So now I'm in the situation where I've been trying to migrate from a working, but old system to a new, no-3D system. It seemed like everytime I would migrate to another distribution, the lack of 3D drivers would force me back to the Kubuntu 8.10 system.
By this time, total hours spent attempting to get a newer working system with 3D has probably reached 30-40 hours (non-continuous, over a year period)
I haven't installed Gentoo by this point, only Ubuntu derivatives and Archlinux. Arch worked fine, but no 3D.
Gentoo was compiled with the core2, -pipe and -O2 optimizations. Once the base system was up and running, X and KDE quickly followed. It took about ~30 hours total including download times to get it set up and compiled with most of my programs.
Even though there was no 3D at this point, it ran deadly fast with the open-source 2D ati drivers.
Things were near-instant opening and closing. Sure, the fan was running constantly because the driver doesn't yet have proper power management, but things worked great.
It was about this time that frustration at not having 3d set in.
After installing Ubuntu 8.10 alongside Gentoo, I went in and began to check all the versions of packages that I felt would affect 3D.
This is the point where I noticed the difference in Xorg versions.
Gentoo had the newest 1.7 series, whereas Ubuntu 8.10 had 1.5.2. In a nutshell, I figured that I'd have to install the same version of packages in order to get the same setup I had in Ubuntu, which theoretically should work fine.
And so concludes the first part of the Gentoo series. This was the first step I took to getting 3D on Gentoo. And to be frank, it was the easiest part.
Stay tuned for the next part, documenting resource and configurations used in getting it setup properly.

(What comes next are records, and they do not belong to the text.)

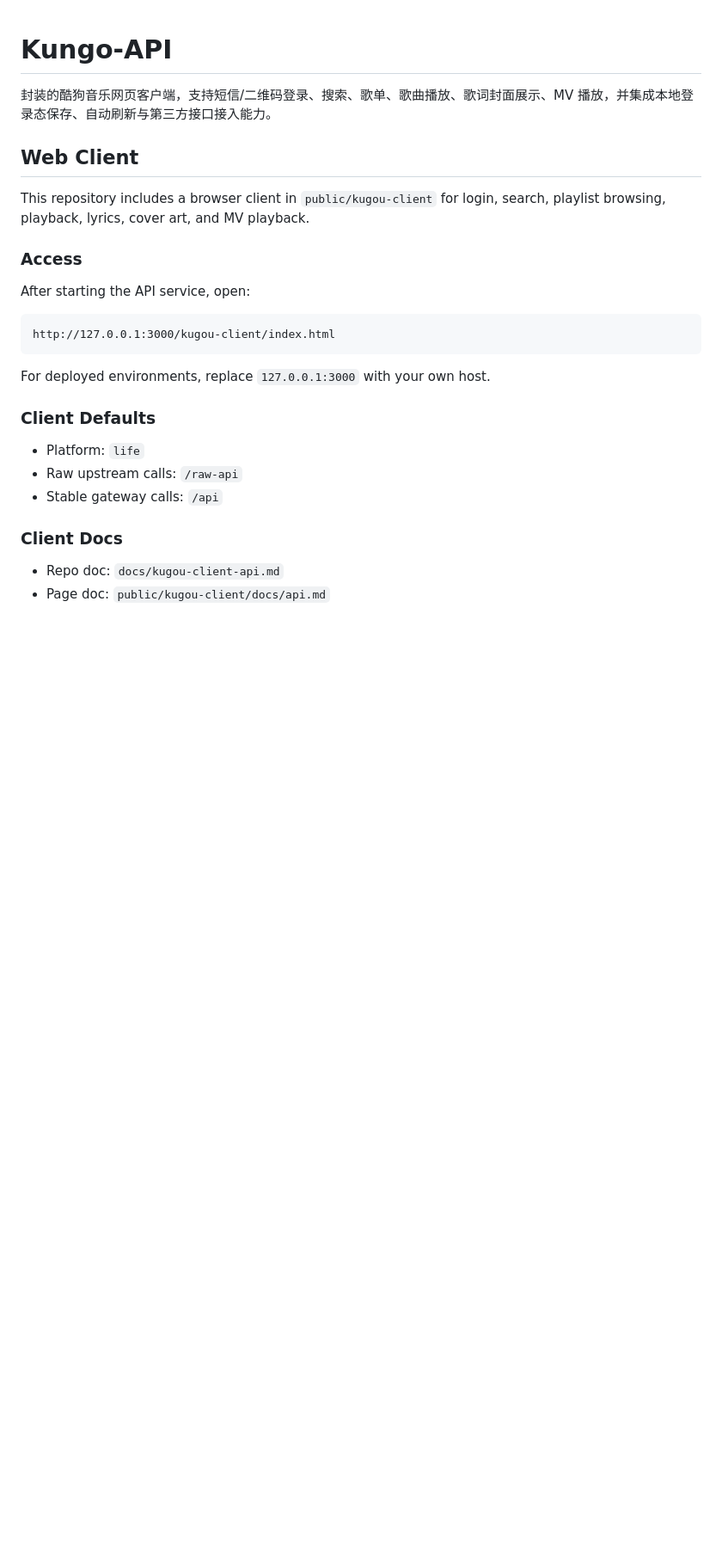
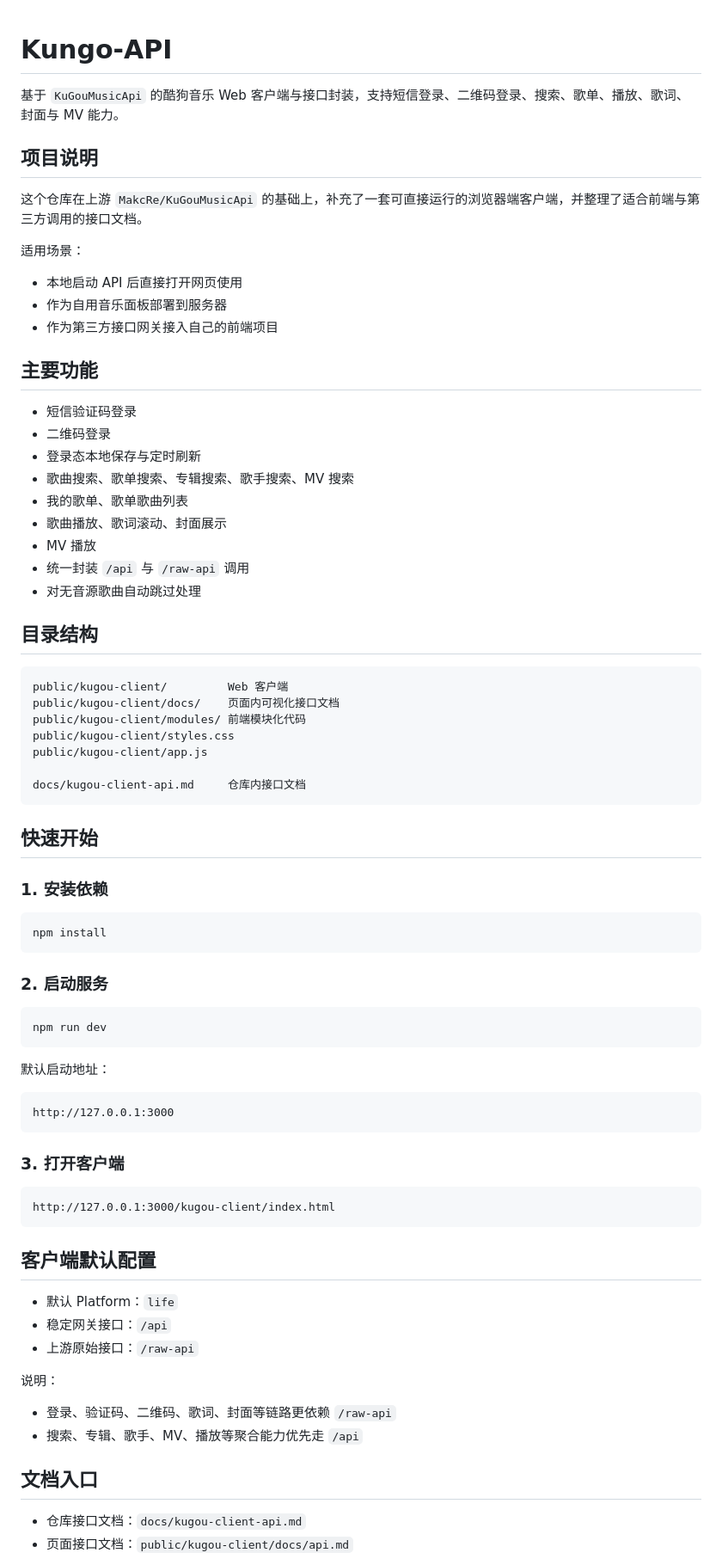
Before and after one commit to dingyuanyuan1100-bot/Kungo-API, a Markdown page: README.md, the part around one of its changes. Shown at 86% size. GitHub-like rendering; blank space fills up the shorter version.

Commit message:
docs: refine repository readme

````diff
--- a/README.md
+++ b/README.md
@@ -1,29 +1,78 @@
 # Kungo-API
 
-封装的酷狗音乐网页客户端，支持短信/二维码登录、搜索、歌单、歌曲播放、歌词封面展示、MV 播放，并集成本地登录态保存、自动刷新与第三方接口接入能力。
+基于 `KuGouMusicApi` 的酷狗音乐 Web 客户端与接口封装，支持短信登录、二维码登录、搜索、歌单、播放、歌词、封面与 MV 能力。
 
-## Web Client
+## 项目说明
 
-This repository includes a browser client in `public/kugou-client` for login, search, playlist browsing, playback, lyrics, cover art, and MV playback.
+这个仓库在上游 `MakcRe/KuGouMusicApi` 的基础上，补充了一套可直接运行的浏览器端客户端，并整理了适合前端与第三方调用的接口文档。
 
-### Access
+适用场景：
+- 本地启动 API 后直接打开网页使用
+- 作为自用音乐面板部署到服务器
+- 作为第三方接口网关接入自己的前端项目
 
-After starting the API service, open:
+## 主要功能
+
+- 短信验证码登录
+- 二维码登录
+- 登录态本地保存与定时刷新
+- 歌曲搜索、歌单搜索、专辑搜索、歌手搜索、MV 搜索
+- 我的歌单、歌单歌曲列表
+- 歌曲播放、歌词滚动、封面展示
+- MV 播放
+- 统一封装 `/api` 与 `/raw-api` 调用
+- 对无音源歌曲自动跳过处理
+
+## 目录结构
+
+```text
+public/kugou-client/         Web 客户端
+public/kugou-client/docs/    页面内可视化接口文档
+public/kugou-client/modules/ 前端模块化代码
+public/kugou-client/styles.css
+public/kugou-client/app.js
+
+docs/kugou-client-api.md     仓库内接口文档
+```
+
+## 快速开始
+
+### 1. 安装依赖
+
+```bash
+npm install
+```
+
+### 2. 启动服务
+
+```bash
+npm run dev
+```
+
+默认启动地址：
+
+```text
+http://127.0.0.1:3000
+```
+
+### 3. 打开客户端
 
 ```text
 http://127.0.0.1:3000/kugou-client/index.html
 ```
 
-For deployed environments, replace `127.0.0.1:3000` with your own host.
+## 客户端默认配置
 
-### Client Defaults
+- 默认 Platform：`life`
+- 稳定网关接口：`/api`
+- 上游原始接口：`/raw-api`
 
-- Platform: `life`
-- Raw upstream calls: `/raw-api`
-- Stable gateway calls: `/api`
+说明：
+- 登录、验证码、二维码、歌词、封面等链路更依赖 `/raw-api`
+- 搜索、专辑、歌手、MV、播放等聚合能力优先走 `/api`
 
-### Client Docs
+## 文档入口
 
-- Repo doc: `docs/kugou-client-api.md`
-- Page doc: `public/kugou-client/docs/api.md`
+- 仓库接口文档：`docs/kugou-client-api.md`
+- 页面接口文档：`public/kugou-client/docs/api.md`
 
````
Also changed, not shown: other parts of README.md (+58 -238 lines).
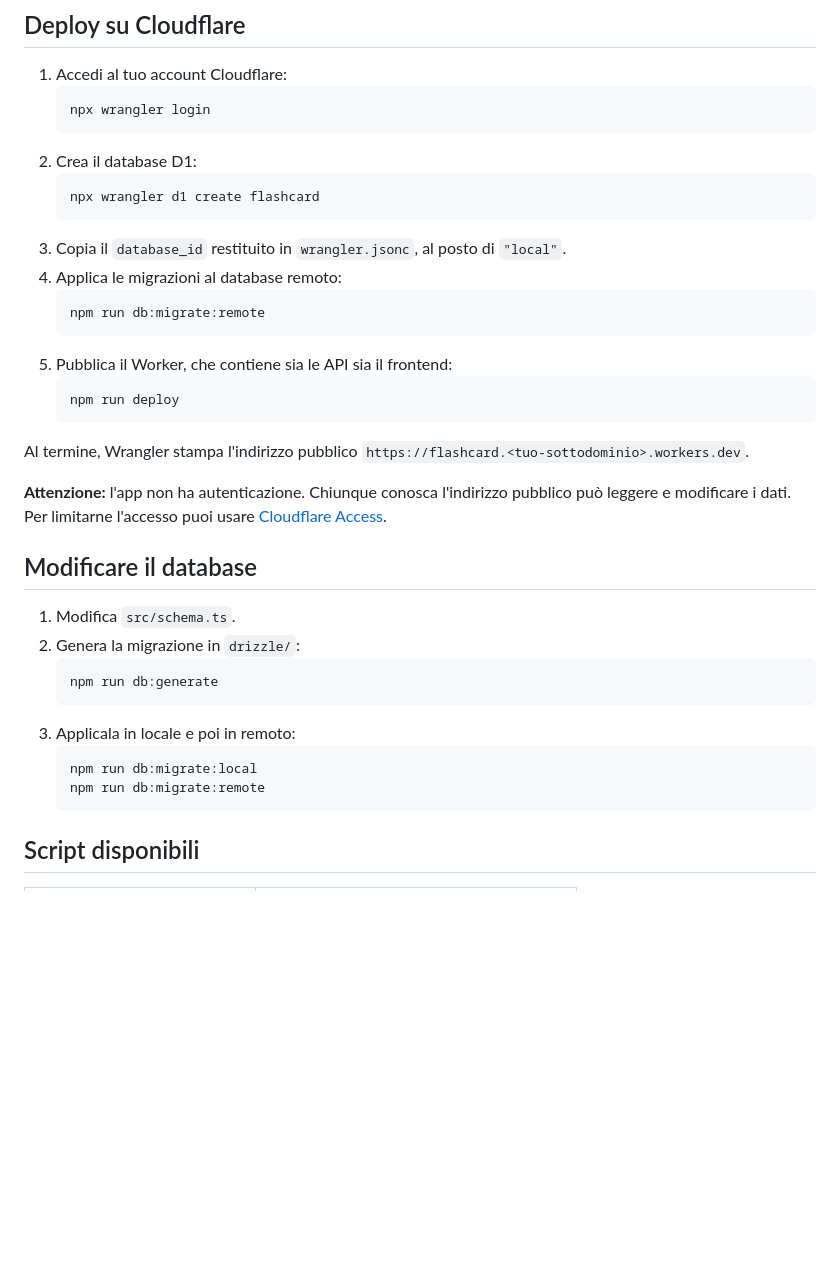
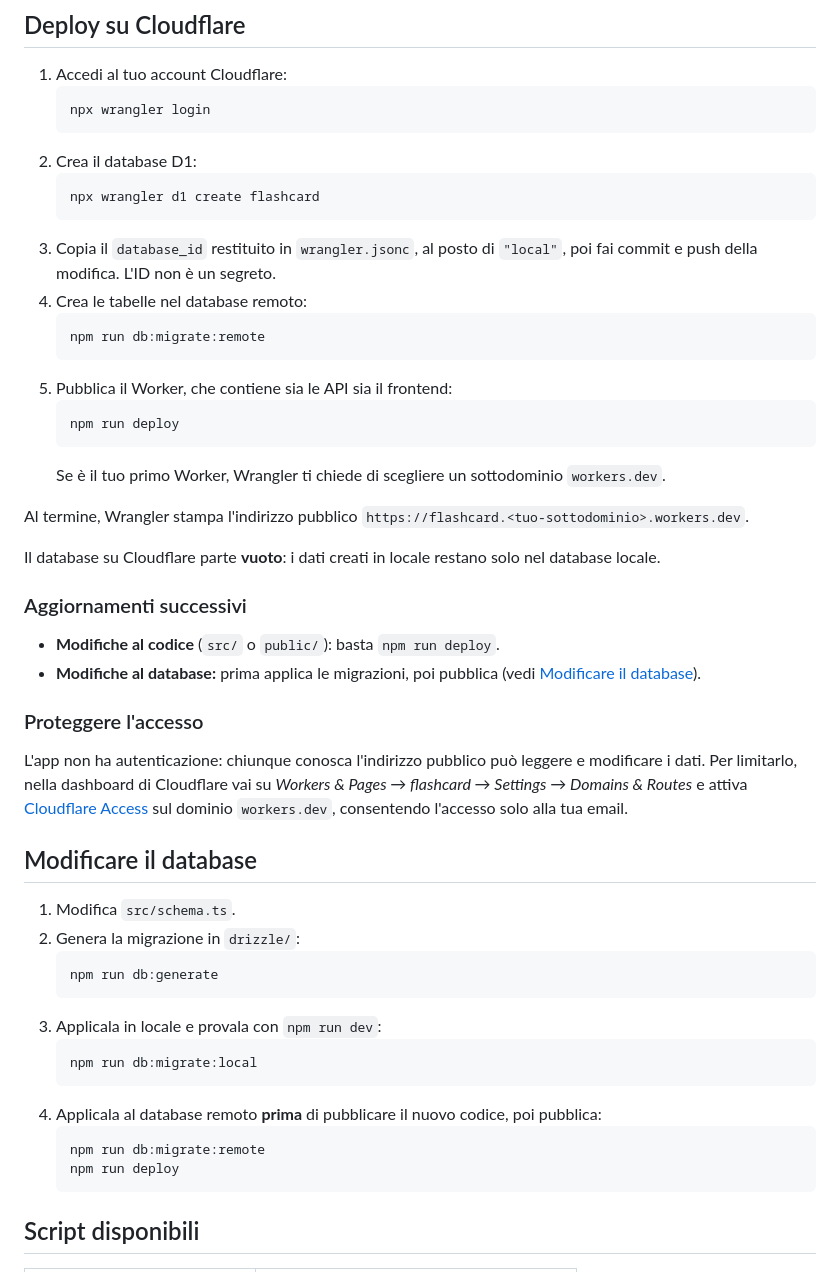
Before and after one commit to simopugliese/flashcard, a Markdown page: README.md, the part around the change. Drawn GitHub-style; blank space fills up the shorter version.

Commit message:
indicazioni più precise per il deploy su cloudflare

````diff
--- a/README.md
+++ b/README.md
@@ -107,8 +107,8 @@ L'app è disponibile su <http://localhost:8787>. Il database locale viene salvat
    ```bash
    npx wrangler d1 create flashcard
    ```
-3. Copia il `database_id` restituito in `wrangler.jsonc`, al posto di `"local"`.
-4. Applica le migrazioni al database remoto:
+3. Copia il `database_id` restituito in `wrangler.jsonc`, al posto di `"local"`, poi fai commit e push della modifica. L'ID non è un segreto.
+4. Crea le tabelle nel database remoto:
    ```bash
    npm run db:migrate:remote
    ```
@@ -116,10 +116,21 @@ L'app è disponibile su <http://localhost:8787>. Il database locale viene salvat
    ```bash
    npm run deploy
    ```
+   Se è il tuo primo Worker, Wrangler ti chiede di scegliere un sottodominio `workers.dev`.
 
 Al termine, Wrangler stampa l'indirizzo pubblico `https://flashcard.<tuo-sottodominio>.workers.dev`.
 
-**Attenzione:** l'app non ha autenticazione. Chiunque conosca l'indirizzo pubblico può leggere e modificare i dati. Per limitarne l'accesso puoi usare [Cloudflare Access](https://developers.cloudflare.com/cloudflare-one/policies/access/).
+Il database su Cloudflare parte **vuoto**: i dati creati in locale restano solo nel database locale.
+
+### Aggiornamenti successivi
+
+- **Modifiche al codice** (`src/` o `public/`): basta `npm run deploy`.
+- **Modifiche al database:** prima applica le migrazioni, poi pubblica (vedi [Modificare il database](#modificare-il-database)).
+
+### Proteggere l'accesso
+
+L'app non ha autenticazione: chiunque conosca l'indirizzo pubblico può leggere e modificare i dati.
+Per limitarlo, nella dashboard di Cloudflare vai su *Workers & Pages → flashcard → Settings → Domains & Routes* e attiva [Cloudflare Access](https://developers.cloudflare.com/cloudflare-one/policies/access/) sul dominio `workers.dev`, consentendo l'accesso solo alla tua email.
 
 ## Modificare il database
 
@@ -128,10 +139,14 @@ Al termine, Wrangler stampa l'indirizzo pubblico `https://flashcard.<tuo-sottodo
    ```bash
    npm run db:generate
    ```
-3. Applicala in locale e poi in remoto:
+3. Applicala in locale e provala con `npm run dev`:
    ```bash
    npm run db:migrate:local
+   ```
+4. Applicala al database remoto **prima** di pubblicare il nuovo codice, poi pubblica:
+   ```bash
    npm run db:migrate:remote
+   npm run deploy
    ```
 
 ## Script disponibili
````
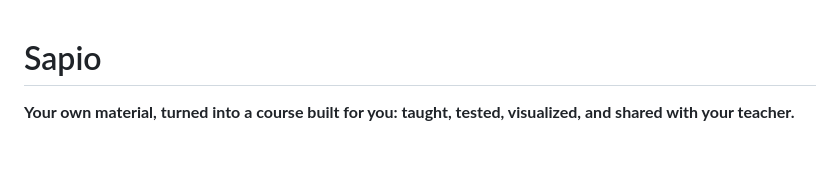
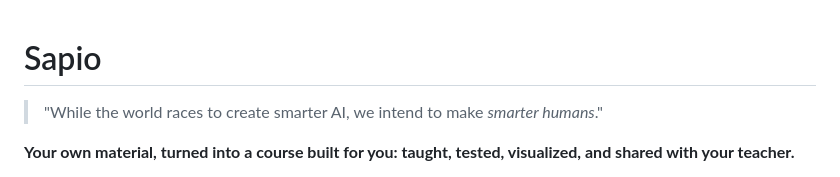
Before and after one commit to supremex04/Sapio, a Markdown page: README.md, the part around the change. GitHub-like rendering; blank space fills up the shorter version.

Commit message:
docs(readme): open with the slogan from the sign-in page

```diff
--- a/README.md
+++ b/README.md
@@ -1,4 +1,6 @@
 # Sapio
+
+> "While the world races to create smarter AI, we intend to make *smarter humans*."
 
 **Your own material, turned into a course built for you: taught, tested, visualized, and shared with your
 teacher.**
```
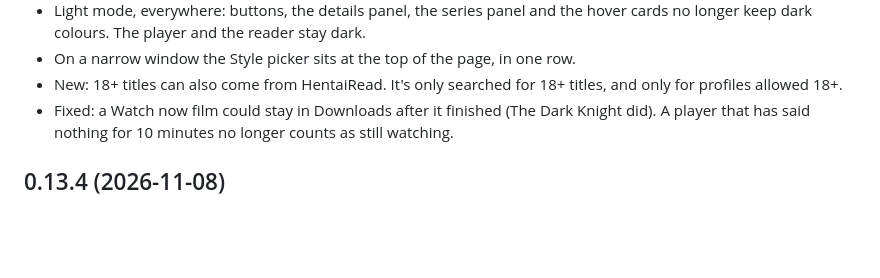
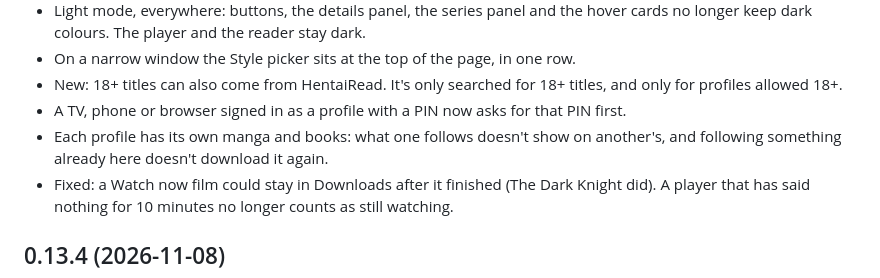
Before and after one commit to Viscyrius/Chillarr, a Markdown page: CHANGELOG.md, the part around the change. Drawn GitHub-style; blank space fills up the shorter version.

Commit message:
Changelog: PIN on web sign-in, reading per profile
Co-Authored-By: Claude Opus 5.5 <noreply@anthropic.com>

```diff
--- a/CHANGELOG.md
+++ b/CHANGELOG.md
@@ -15,6 +15,8 @@
 - Light mode, everywhere: buttons, the details panel, the series panel and the hover cards no longer keep dark colours. The player and the reader stay dark.
 - On a narrow window the Style picker sits at the top of the page, in one row.
 - New: 18+ titles can also come from HentaiRead. It's only searched for 18+ titles, and only for profiles allowed 18+.
+- A TV, phone or browser signed in as a profile with a PIN now asks for that PIN first.
+- Each profile has its own manga and books: what one follows doesn't show on another's, and following something already here doesn't download it again.
 - Fixed: a Watch now film could stay in Downloads after it finished (The Dark Knight did). A player that has said nothing for 10 minutes no longer counts as still watching.
 
 ## 0.13.4 (2026-11-08)
```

It's loads of fun, with a bit of patching, lots of forum scrounging, and lots of compiling.